Landustrie: New sanitation

We recognize that innovation in wastewater technology is of utmost importance. Main issues are how to reduce energy consumption and contribute to a circular economy. This has led to new innovative sanitation solutions such as decentralized wastewater treatment, resulting in the regeneration of valuable material, and residues that are reused for energy production.

In close cooperation with our sister company DeSaH B.V. we are able to market these new sanitation technologies.


Circular Buiksloterham, Amsterdam

In the Buiksloterham district of Amsterdam, located on the northern bank of the river IJ, 550 houses will be connected to a floating wastewater treatment plant. The “Circular Buiksloterham” project will be completed in mid-2019.
The houses will be equipped with vacuum toilets which will reduce drinking water consumption. These toilets will only use 1 litre of water per flush. The black water from the toilets is then collected via a vacuum sewer system and transported to the floating black water treatment plant.
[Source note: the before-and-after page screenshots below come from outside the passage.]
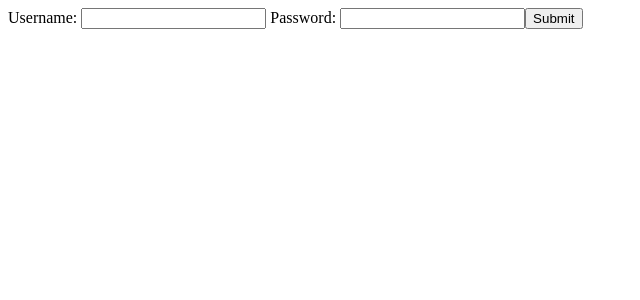
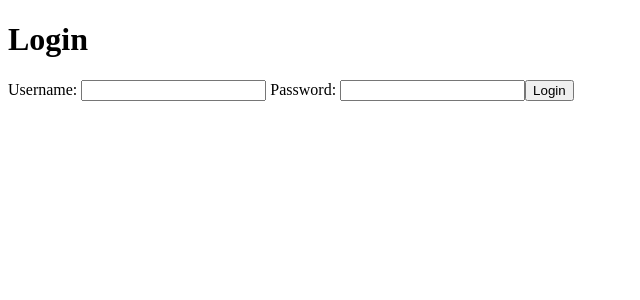
Before and after one commit to elaman/vue-todo, a Vue app: page /login in a window 1280 px wide. Shown: the top 300 px of the page, without its empty margins (0-640 px from the left). Built offline with nearby package versions, Linux system fonts and the light colour scheme; no server answers.

Commit message:
Change login page layout.

```diff
--- a/src/views/Login.vue
+++ b/src/views/Login.vue
@@ -1,4 +1,7 @@
 <template>
+  <div>
+    <h1>Login</h1>
+
     <form @submit.prevent="handleSubmit" action="#" method="post">
       <label for="username">
         Username:
@@ -8,8 +11,9 @@
         Password:
         <input id="password" v-model="password">
       </label>
-    <input type="submit" value="Submit">
+      <button type="submit">Login</button>
     </form>
+  </div>
 </template>
 
 <script>
```
Lines whose indentation alone changed are shown as unchanged.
Here, harmful substances are removed from the medium and biogas is produced by means of anaerobic digestion. By converting biogas into electricity, the installation has become completely energy-neutral. Furthermore, nutrients are recovered from the black water, such as phosphate, which can be reused as a fertilizer.
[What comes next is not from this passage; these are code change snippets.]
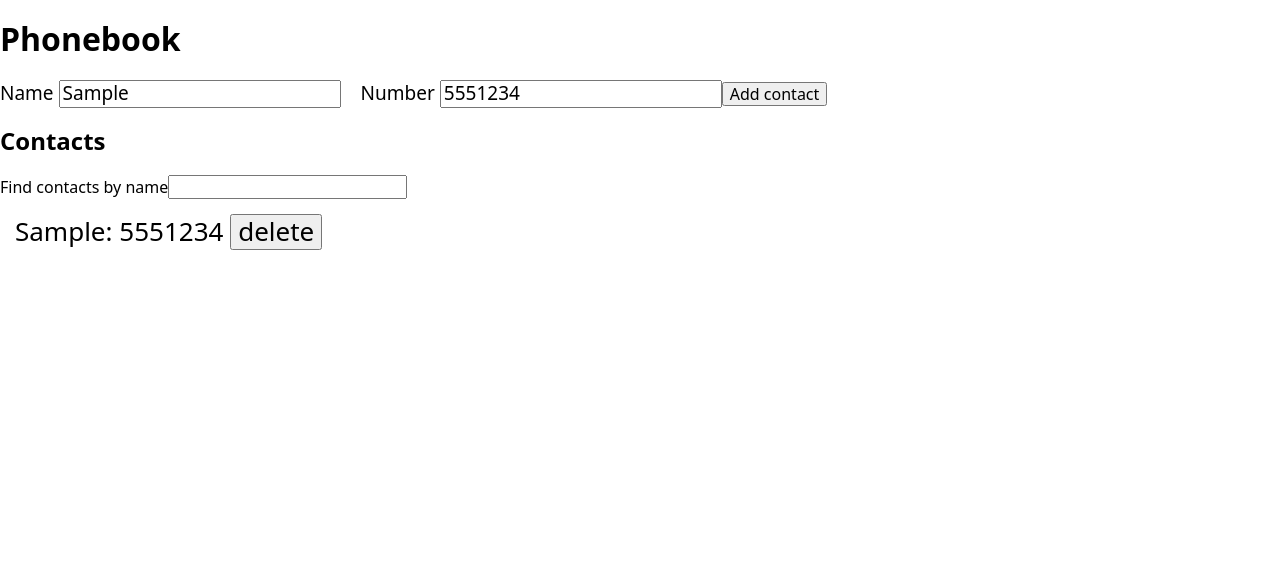
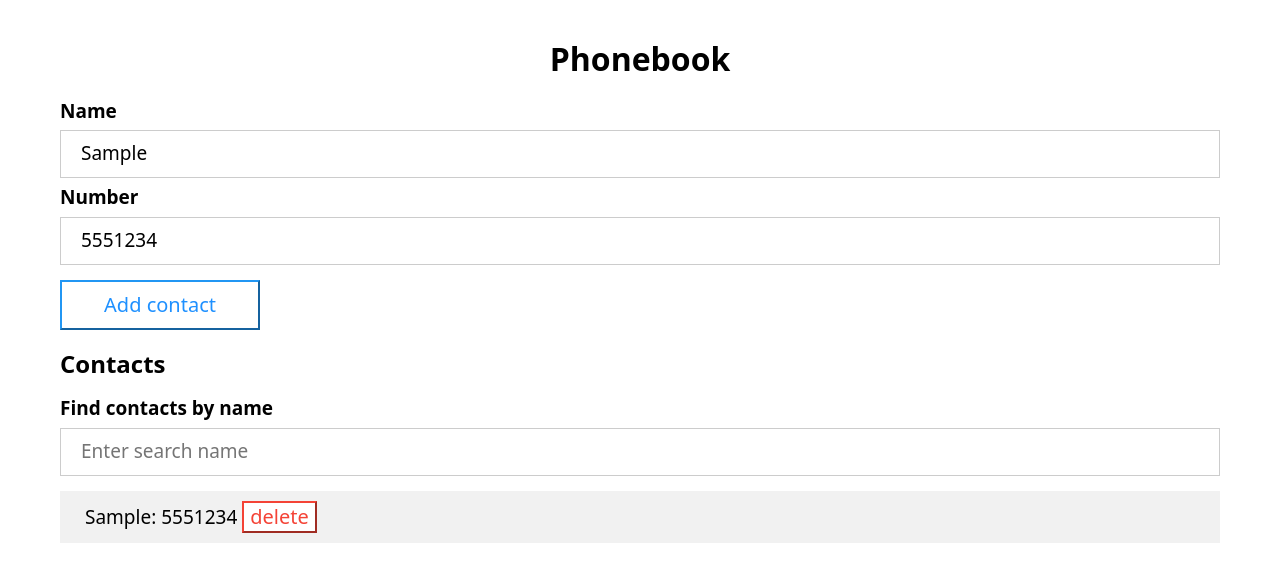
Before and after one commit to moriarty15/goit-react-hw-02-phonebook, a React (Create React App) app: page / in a window 1280 px wide. Both pictures are taken after typing "Sample", "5551234" into the empty fields and a click on the button "Add contact". Shown: the top 582 px of the page. Built offline with nearby package versions, Linux system fonts and the light colour scheme.

Commit message:
стилизация

```diff
--- a/src/App.js
+++ b/src/App.js
@@ -3,6 +3,7 @@ import { v4 as uuidv4 } from 'uuid';
 import ContactForm from './components/ContactForm';
 import ContactList from './components/ContactList';
 import Filter from './components/Filter/Filter';
+import Container from './components/Container';
 
 class App extends React.Component {
   state = {
@@ -28,7 +29,7 @@ class App extends React.Component {
       number: data.number,
       id: uuidv4(),
     };
-    this.setState({ contacts: [...this.state.contacts, objd] });
+    this.setState({ contacts: [objd, ...this.state.contacts] });
   };
   // метод удаления контакта из телефонной книги
   deleteContact = contactId => {
@@ -50,8 +51,7 @@ class App extends React.Component {
     const { filter } = this.state;
     const visibleContacts = this.getVisibleContacts();
     return (
-      <div>
-        <h1>Phonebook</h1>
+      <Container>
         <ContactForm onSubmit={this.formSubmitHandler} />
         <h2>Contacts</h2>
         <Filter filter={filter} onChange={this.handleAllInputChange} />
@@ -59,7 +59,7 @@ class App extends React.Component {
           f={visibleContacts}
           onDeleteContacts={this.deleteContact}
         />
-      </div>
+      </Container>
     );
   }
 }
--- a/src/components/ContactForm/ContactForm.js
+++ b/src/components/ContactForm/ContactForm.js
@@ -1,5 +1,5 @@
 import React, { Component } from 'react';
-import './ContactList.scss';
+import './ContactForm.scss';
 
 class ContractForm extends Component {
   state = {
@@ -23,7 +23,7 @@ class ContractForm extends Component {
   render() {
     const { name, number } = this.state;
     return (
-      <div>
+      <div className="form__container">
         <form onSubmit={this.handlePushContact}>
           <label className="label">
             Name
@@ -36,6 +36,7 @@ class ContractForm extends Component {
               pattern="^[a-zA-Zа-яА-Я]+(([' -][a-zA-Zа-яА-Я ])?[a-zA-Zа-яА-Я]*)*$"
               title="Имя может состоять только из букв, апострофа, тире и пробелов. Например Adrian, Jacob Mercer, Charles de Batz de Castelmore d'Artagnan и т. п."
               required
+              placeholder="Enter Name"
             />
           </label>
           <label className="label">
@@ -49,9 +50,10 @@ class ContractForm extends Component {
               pattern="\+?\d{1,4}?[-.\s]?\(?\d{1,3}?\)?[-.\s]?\d{1,4}[-.\s]?\d{1,4}[-.\s]?\d{1,9}"
               title="Номер телефона должен состоять цифр и может содержать пробелы, тире, круглые скобки и может начинаться с +"
               required
+              placeholder="Enter Number"
             />
           </label>
-          <button>Add contact</button>
+          <button className="add__button">Add contact</button>
         </form>
       </div>
     );
--- /dev/null
+++ b/src/components/ContactForm/ContactForm.scss
@@ -0,0 +1,29 @@
+.label {
+  font-size: 19px;
+  line-height: 1.2;
+  font-weight: bold;
+}
+
+.input {
+  width: 100%;
+  padding: 12px 20px;
+  margin: 8px 0;
+  display: block;
+  border: 1px solid #ccc;
+  box-sizing: border-box;
+}
+.add__button {
+  font-size: 20px;
+  line-height: 1.3;
+  display: block;
+  margin-top: 15px;
+  height: 50px;
+  width: 200px;
+  background-color: #fff;
+  border-color: #2196f3;
+  color: #1e90ff;
+}
+.add__button:hover {
+  background-color: #2196f3;
+  color: #fff;
+}
--- a/src/components/ContactForm/ContactList.scss
+++ /dev/null
@@ -1,10 +0,0 @@
-.label {
-  font-size: 19px;
-  line-height: 1.2;
-}
-.label + .label {
-  margin-left: 20px;
-}
-.input {
-  margin-left: 5px;
-}
--- a/src/components/ContactList/ContactList.js
+++ b/src/components/ContactList/ContactList.js
@@ -8,7 +8,11 @@ const ContactList = ({ f, onDeleteContacts }) => {
         return (
           <li key={id} className="Contact__item">
             {name}: {number}{' '}
-            <button type="button" onClick={() => onDeleteContacts(id)}>
+            <button
+              className="button__delete"
+              type="button"
+              onClick={() => onDeleteContacts(id)}
+            >
               delete
             </button>
           </li>
--- a/src/components/ContactList/ContactList.scss
+++ b/src/components/ContactList/ContactList.scss
@@ -3,8 +3,23 @@
   padding: 0;
   font-size: 26px;
   line-height: 1.3;
+  list-style: none;
+  background-color: #f1f1f1;
 }
 .Contact__item {
   margin: 15px;
-  padding: 0;
+  padding: 10px;
+  font-size: 19px;
+  line-height: 1.2;
 }
+.button__delete {
+  background-color: #fff;
+  font-size: 20px;
+  line-height: 1.3;
+  border-color: #f44336;
+  color: #f44336;
+}
+.button__delete:hover {
+  color: #fff;
+  background-color: #f44336;
+}
--- /dev/null
+++ b/src/components/Container.js
@@ -0,0 +1,10 @@
+import s from './Container.module.css';
+
+export default function Container({ children }) {
+  return (
+    <div className={s.container}>
+      <h1 className={s.title}>Phonebook</h1>
+      {children}
+    </div>
+  );
+}
--- /dev/null
+++ b/src/components/Container.module.css
@@ -0,0 +1,9 @@
+.container {
+  width: 1200px;
+  padding: 20px;
+  margin-left: auto;
+  margin-right: auto;
+}
+.title {
+  text-align: center;
+}
--- a/src/components/Filter/Filter.js
+++ b/src/components/Filter/Filter.js
@@ -1,8 +1,15 @@
 const Filter = ({ filter, onChange }) => {
   return (
-    <label>
+    <label className="label">
       Find contacts by name
-      <input type="text" name="filter" value={filter} onChange={onChange} />
+      <input
+        className="input"
+        type="text"
+        name="filter"
+        value={filter}
+        onChange={onChange}
+        placeholder="Enter search name"
+      />
     </label>
   );
 };
```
Contractor : Waternet Amsterdam

Circular Buiksloterham
Floating wastewater treatment plant

Government building The Hague
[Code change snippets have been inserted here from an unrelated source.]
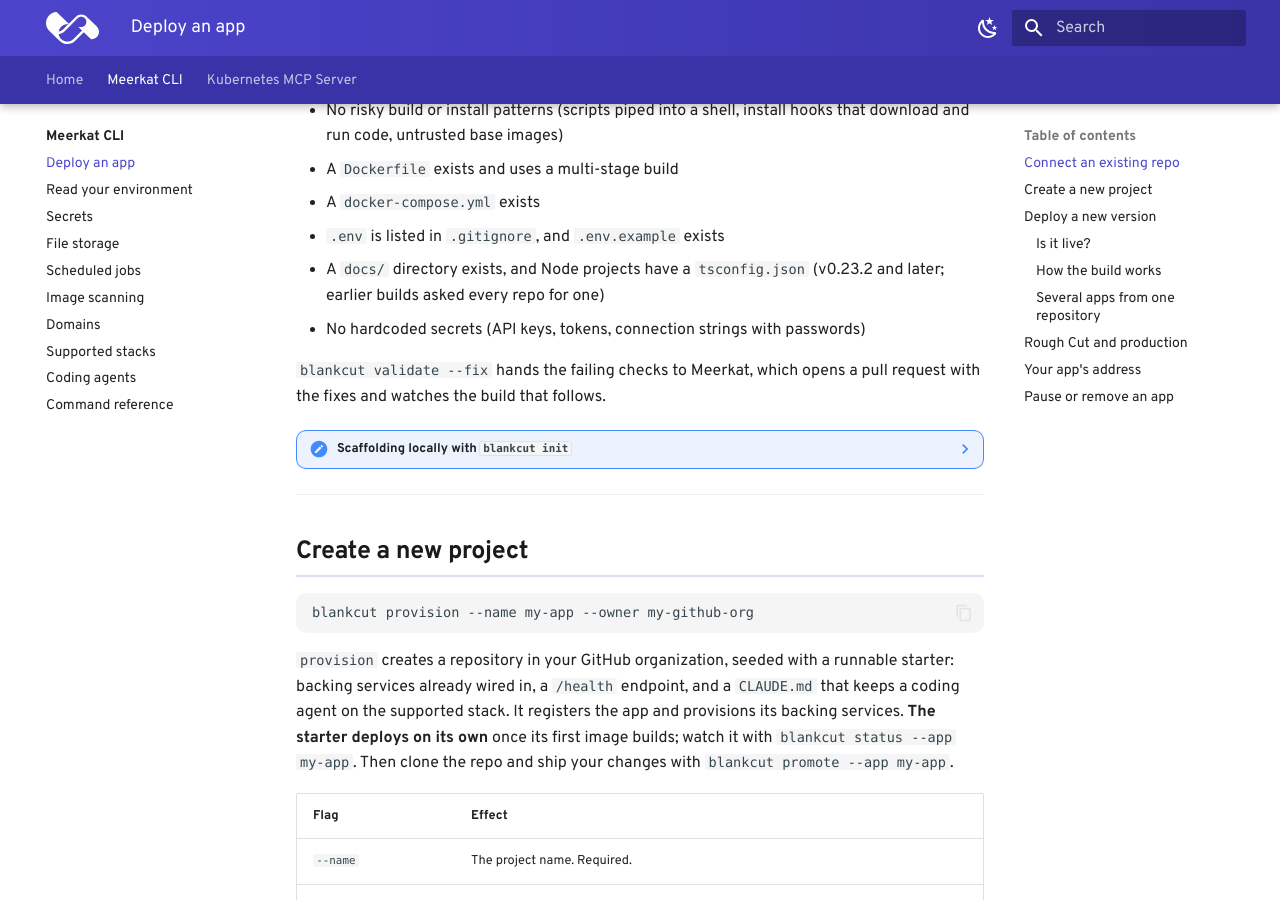
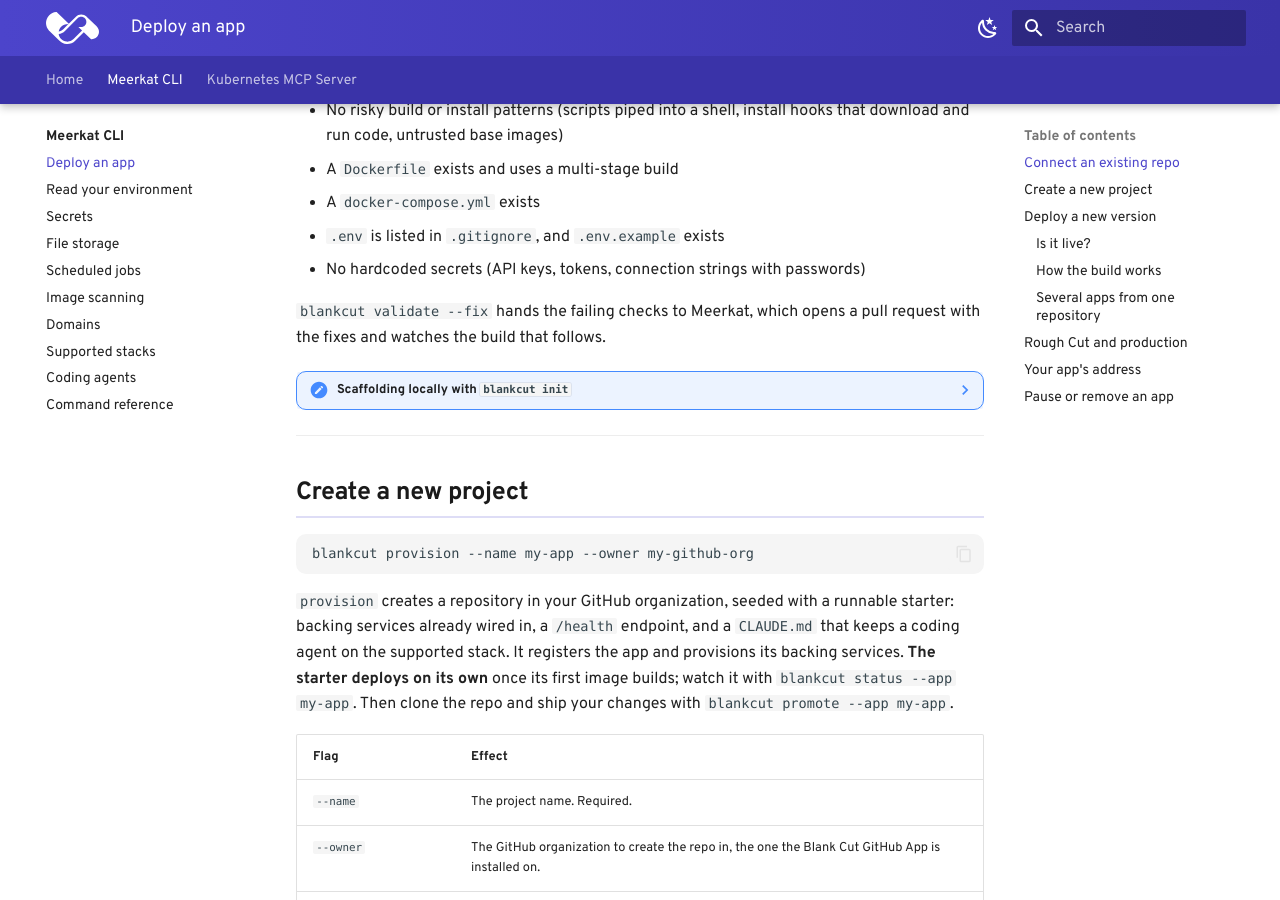
Before and after one commit to Blankcut/blankcut-docs, an MkDocs documentation site: the page built from docs/cli/deploy.md, in a window 1280 px wide and 900 px high, scrolled down 1501 px. Built offline with MkDocs 1.6.1 and Material for MkDocs 9.7.7, drawn with Linux system fonts in a browser that asks for light colours; some web fonts are replaced.

Commit message:
docs(cli): validate no longer checks docs/ or tsconfig.json (v0.23.3)
Co-Authored-By: Claude <noreply@anthropic.com>

```diff
--- a/docs/cli/deploy.md
+++ b/docs/cli/deploy.md
@@ -64,7 +64,6 @@ CI gate:
 - A `Dockerfile` exists and uses a multi-stage build
 - A `docker-compose.yml` exists
 - `.env` is listed in `.gitignore`, and `.env.example` exists
-- A `docs/` directory exists, and Node projects have a `tsconfig.json` (v0.23.2 and later; earlier builds asked every repo for one)
 - No hardcoded secrets (API keys, tokens, connection strings with passwords)
 
 `blankcut validate --fix` hands the failing checks to Meerkat, which opens a
```
Also changed, not shown: docs/cli/commands.md (+1 -1 lines), docs/cli/index.md (+1 -1 lines).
Rijnstraat 8, The Hague

For the Dutch government building "Nieuwe Rijkskantoor" located at Rijnstraat 8, The Hague, Landustrie realized a decentralised water treatment plant. This new accommodation for approx. 6000 civil servants from a number of government ministries is equipped to process the wastewater and recover energy and nutrients. 
The existing waste streams from the office are treated in the building; the black water from vacuum toilets is collected together with the organic waste in a concentrated manner and processed in a digester tank. The digestion process produces renewable energy in the form of biogas that is used to heat the building. The yellow water from the urinals is processed in the struvite reactor. Phosphate is recovered from the collected urine in the form of struvite. This can be applied directly as fertilizer. 
This new installation will pay for itself through savings on water use, water treatment levy and costs of waste treatment and energy. The Ministry building is the largest office where such a sustainable sanitation concept has been applied.